... 22 23 24 25 26 27 28 29 30 31 32 33 34 35 36 37 38 “Persons thus involved [in contemplating place] may also dwell on aspects of themselves, on sides and corners of their own evolving identities” (Basso, “Wisdom Sits in Places,” 55).
Author: Wendy Austin
Publisher: Wilfrid Laurier Univ. Press
Category: Social Science
This handbook offers a global view of the historical development of educational institutions, systems of schooling, ideas about education, and educational experiences. Its 36 chapters consider changing scholarship in the field, examine nationally-oriented works by comparing themes andapproaches, lend international perspective on a range of issues in education, and provide suggestions for further research and analysis.Like many other subfields of historical analysis, the history of education has been deeply affected by global processes of social and political change, especially since the 1960s. The handbook weighs the influence of various interpretive perspectives, including revisionist viewpoints, takingparticular note of changes in the past half century. Contributors consider how schooling and other educational experiences have been shaped by the larger social and political context, and how these influences have affected the experiences of students, their families and the educators who have workedwith them.The Handbook provides insight and perspective on a wide range of topics, including pre-modern education, colonialism and anti-colonial struggles, indigenous education, minority issues in education, comparative, international, and transnational education, childhood education, non-formal and informaleducation, and a range of other issues. Each contribution includes endnotes and a bibliography for readers interested in further study.
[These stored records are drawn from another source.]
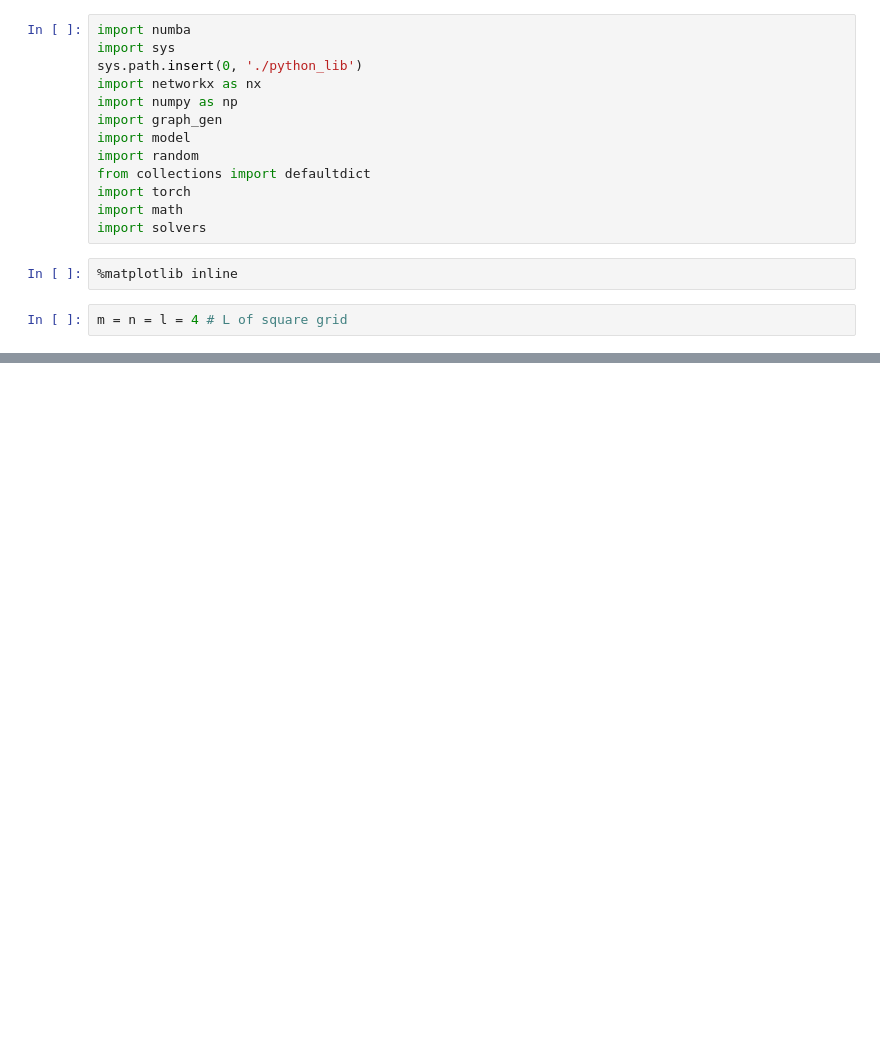
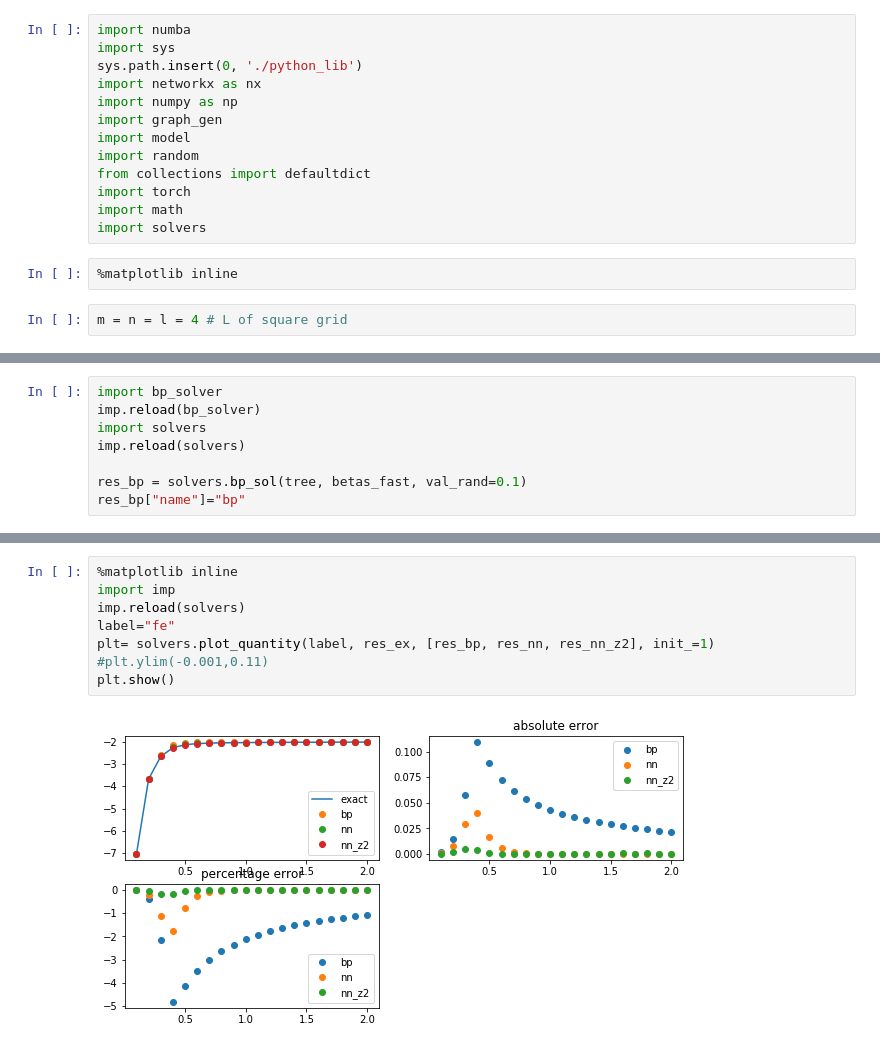
Before and after one commit to ocadni/h2arnn, a Jupyter notebook: result_square.ipynb, the cells around one changed output, grey strips where cells are left out. Saved outputs shown, nothing was run; the diff lists cells and outputs as text; blank space fills up the shorter version.

```diff
--- a/result_square.ipynb
+++ b/result_square.ipynb
@@ -104,0 +105,8 @@ fe: -2.022 std_fe: 5.74E-03 M: 0.008 S: 0.044 E: -2.000
+# %%
+import bp_solver
+imp.reload(bp_solver)
+import solvers
+imp.reload(solvers)
+
+res_bp = solvers.bp_sol(tree, betas_fast, val_rand=0.1)
+res_bp["name"]="bp"
@@ -104,0 +131,10 @@ fe: -2.022 std_fe: 5.74E-03 M: 0.008 S: 0.044 E: -2.000
+# %%
+%matplotlib inline
+import imp
+imp.reload(solvers)
+label="fe"
+plt= solvers.plot_quantity(label, res_ex, [res_bp, res_nn, res_nn_z2], init_=1)
+#plt.ylim(-0.001,0.11)
+plt.show()
+# %% [output]
+[figure, added]
```
Also changed, not shown: parts of 23 cells of this notebook, 13 other files.
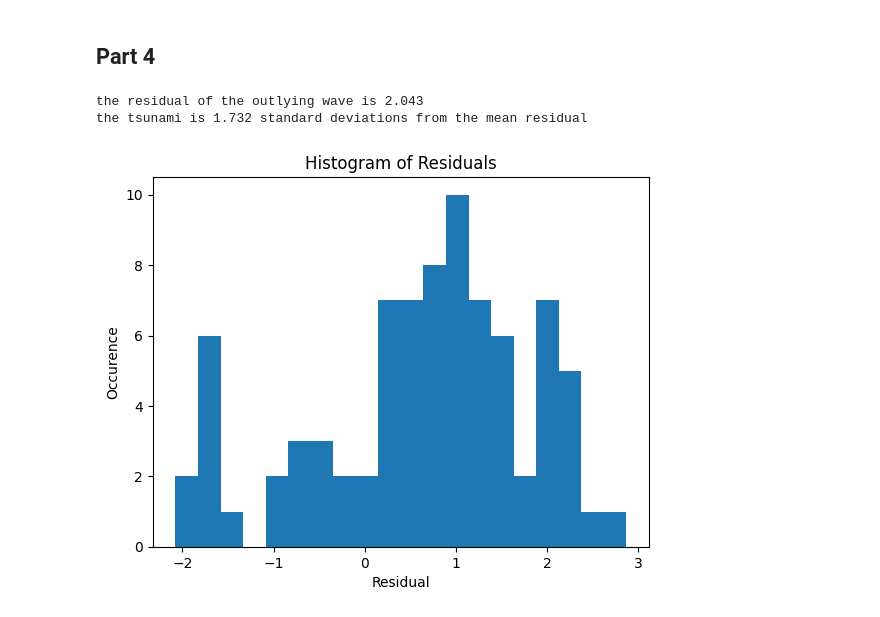
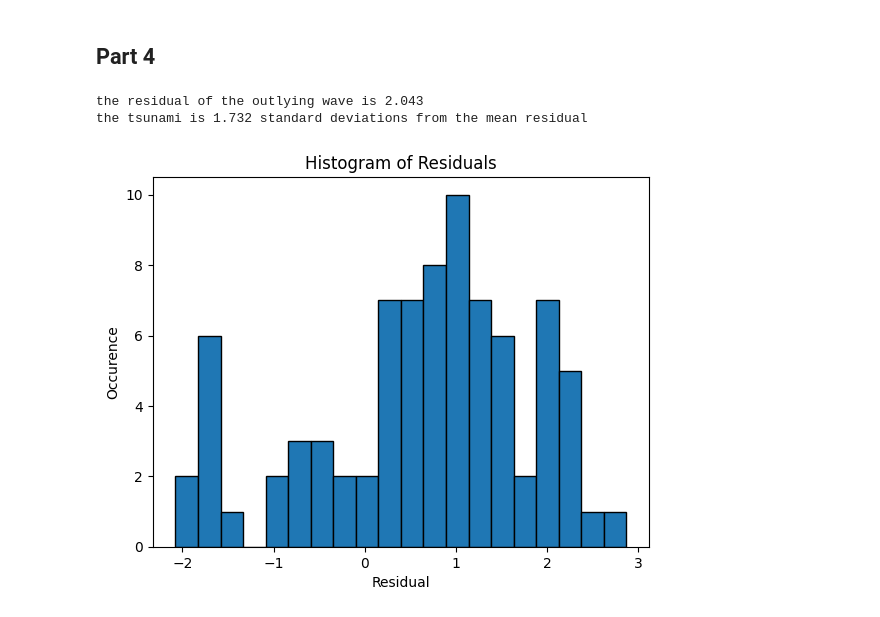
Before and after one commit to l0renGigi123/ASTR19-Project, a Jupyter notebook: Group2_Project.ipynb, the cells around one changed output. Cells and saved outputs as stored; diff of their text form; code cells hidden in the pictures.

```diff
--- a/Group2_Project.ipynb
+++ b/Group2_Project.ipynb
@@ -144,21 +144,21 @@ Estimated Intrinsic Scatter: 1.152641910078107
 # %%
 #new outlier added 2 feet to data point
 height[26] = 7.33
 
 nresidual = []
 
 for i in range(len(height)):
     nresidual.append(round(height[i] - fitted_heights[i],3))
     if i == 26:
         print(f"the residual of the outlying wave is {nresidual[i]}")
 
-plt.hist(nresidual, bins=20)
+plt.hist(nresidual, bins=20, edgecolor="black")
 plt.xlabel("Residual")
 plt.ylabel("Occurence")
 plt.title("Histogram of Residuals")
 wave_deviation = round(nresidual[26] / residual_std,3)
 print(f"the tsunami is {wave_deviation} standard deviations from the mean residual")
 # %% [output]
 the residual of the outlying wave is 2.043
 the tsunami is 1.732 standard deviations from the mean residual
-[figure, old version]
+[figure, new version]
```
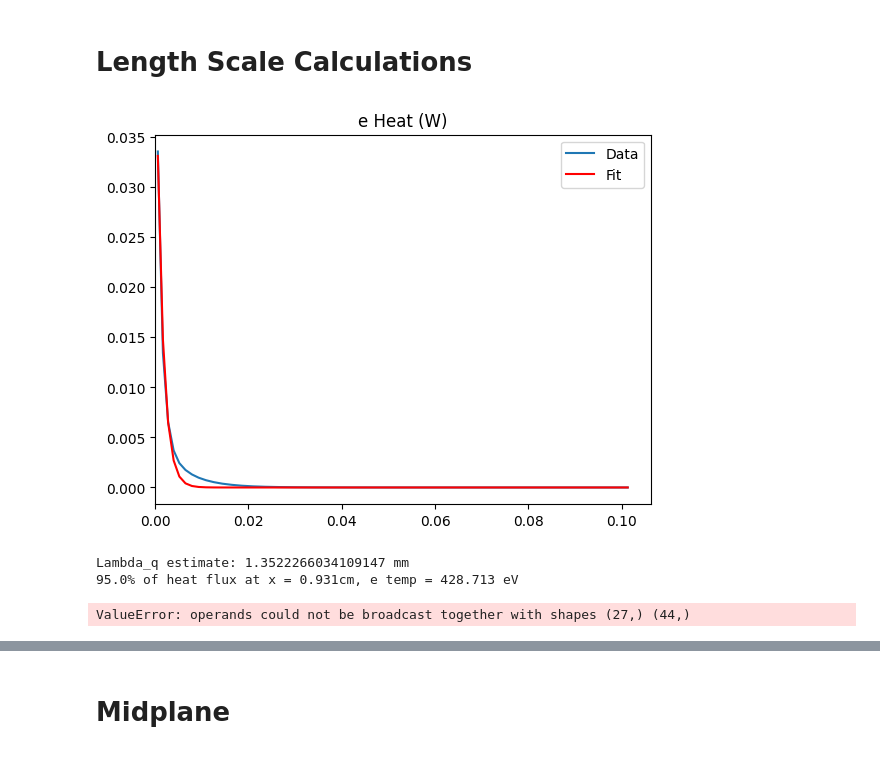
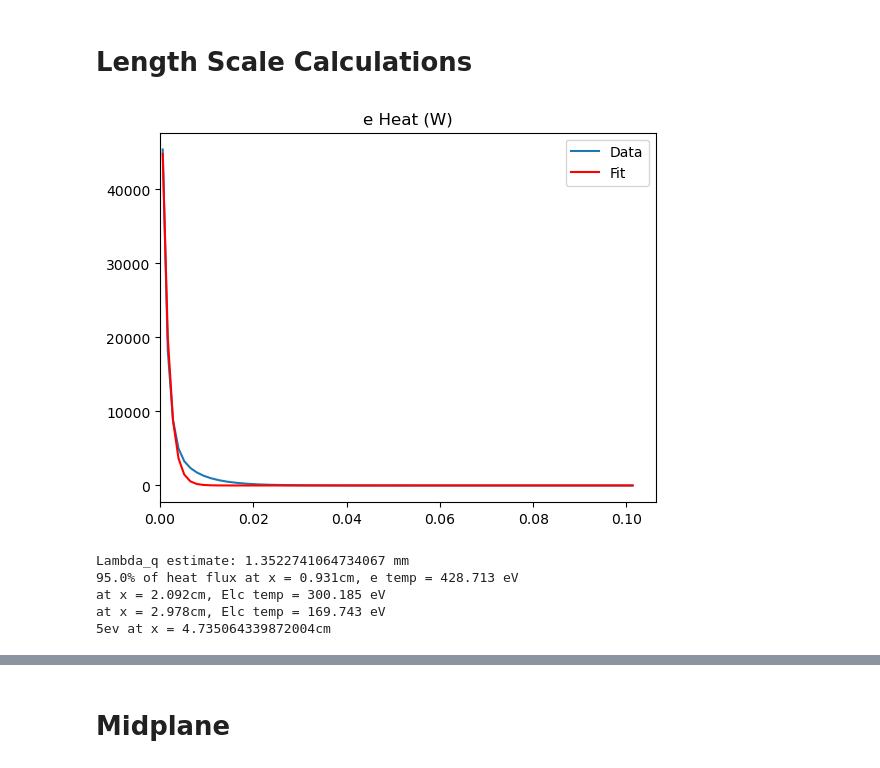
Before and after one commit to KasaiYuki/UETOOLS-Reactor, a Jupyter notebook: jupyter/MANTA_final_baseline/main.ipynb, the cells around one changed output, grey strips where cells are left out. Drawn from its saved outputs; the diff is of its cells as text; code cells hidden in the pictures.

```diff
--- a/jupyter/MANTA_final_baseline/main.ipynb
+++ b/jupyter/MANTA_final_baseline/main.ipynb
@@ -264,57 +265,62 @@ poloidal_index = 28 # CHANGE TO 28 for in board, 32 out board
 # exponential fit
 
 #ELECTRONS HEAT
-eheat = -np.array(bbb.feex[poloidal_index,1:-1]/com.sy[poloidal_index,1:-1]*1e-6) #add a minus sign for inboard
+eheat = -np.array(bbb.feex[poloidal_index,1:-1]) #add a minus sign for inboard
 dist = np.array([val[0] for val in com.yylb[1:-1]])
 mask = dist >= 0
 eheat = eheat[mask]
 dist = dist[mask]
 # Params[0]=a, params[1]=b
 # b=-1/lambda_q
-params, pcov = curve_fit(lambda t,a,b: a*np.exp(b*t),  dist,  eheat,  p0=(0.5, -1))
+params, pcov = curve_fit(lambda t,a,b: a*np.exp(b*t),  dist,  eheat,  p0=(0.5, 1/4))
 #print(pcov)
 #print(params)
 y_fit = params[0]*np.exp(params[1]*dist)
 # print(y_fit)
 # Plot the results
 plt.plot(dist, eheat, label="Data")
+
 plt.title("e Heat (W)")
 plt.plot(dist, y_fit, 'r-', label="Fit")
 plt.gca().set_xlim(left=0)
 # plt.axhline(y=0.0, color='r', linestyle='-')
 plt.legend()
+# plt.yscale('log')
 plt.show()
 print(f"Lambda_q estimate: {-1/params[1]*1000} mm")
 
 # calc 99% heat flux
 # electron TEMP REGION
 from scipy.integrate import simpson
 totalheat = simpson(eheat, x=dist)
 from scipy.integrate import cumulative_trapezoid
 cumulative_integral = cumulative_trapezoid(eheat, dist, initial=0)
 target_scale = 0.95
 target_value = target_scale * totalheat
 
 
 index = np.searchsorted(cumulative_integral, target_value)
 decaylen = dist[index]
 poloidal_index = 29
 etemp= np.array(bbb.te[poloidal_index,1:-1]/bbb.ev)
 print(f"{target_scale*100}% of heat flux at x = {(decaylen*100):.3f}cm, e temp = {etemp[index]:.3f} eV")
-
-tparams, tpcov = curve_fit(lambda t,a,b: a*np.exp(b*t),  dist,  etemp,  p0=(0.5, -1))
+print(f"at x = {(dist[13]*100):.3f}cm, Elc temp = {etemp[13]:.3f} eV")
+print(f"at x = {(dist[16]*100):.3f}cm, Elc temp = {etemp[16]:.3f} eV")
+# tparams, tpcov = curve_fit(lambda t,a,b: a*np.exp(b*t),  dist,  etemp,  p0=(0.5, -1))
 
 targeteV = 5
 eev = np.searchsorted(etemp[::-1], targeteV, side = "right")*-1
 
 print(f"{targeteV}ev at x = {dist[eev]*100}cm")
 
 #rint(f"Lambda_t estimate: {-1/tparams[1]*1000} mm")
 # %% [output]
-[figure, old version]
+[figure, new version]
-Lambda_q estimate: 1.3522266034109147 mm
+Lambda_q estimate: 1.3522741064734067 mm
 95.0% of heat flux at x = 0.931cm, e temp = 428.713 eV
+at x = 2.092cm, Elc temp = 300.185 eV
+at x = 2.978cm, Elc temp = 169.743 eV
+5ev at x = 4.735064339872004cm
-ValueError: operands could not be broadcast together with shapes (27,) (44,)
 # %%
 #lambda_q from Eich = 1.06mm (we are probably a bit wider, so I am targeting 1.1mm, lambda_t = 3
 from scipy.optimize import curve_fit
```
Also changed, not shown: parts of 7 cells of this notebook.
Basso, Wisdom Sits in Places, 68, 106, 109; Meltzer, First Peoples in a New World, 231. 7. Basso, Wisdom Sits in Places, 127, 145–146; Deloria, God Is Red, 72–73, 122; Lenchanko, “Kūkaniloko”; Manuali Aluli Meyer, “Indigenous and ...
Author: John L. Rury
Publisher: Oxford University Press, USA
Category: Comparative education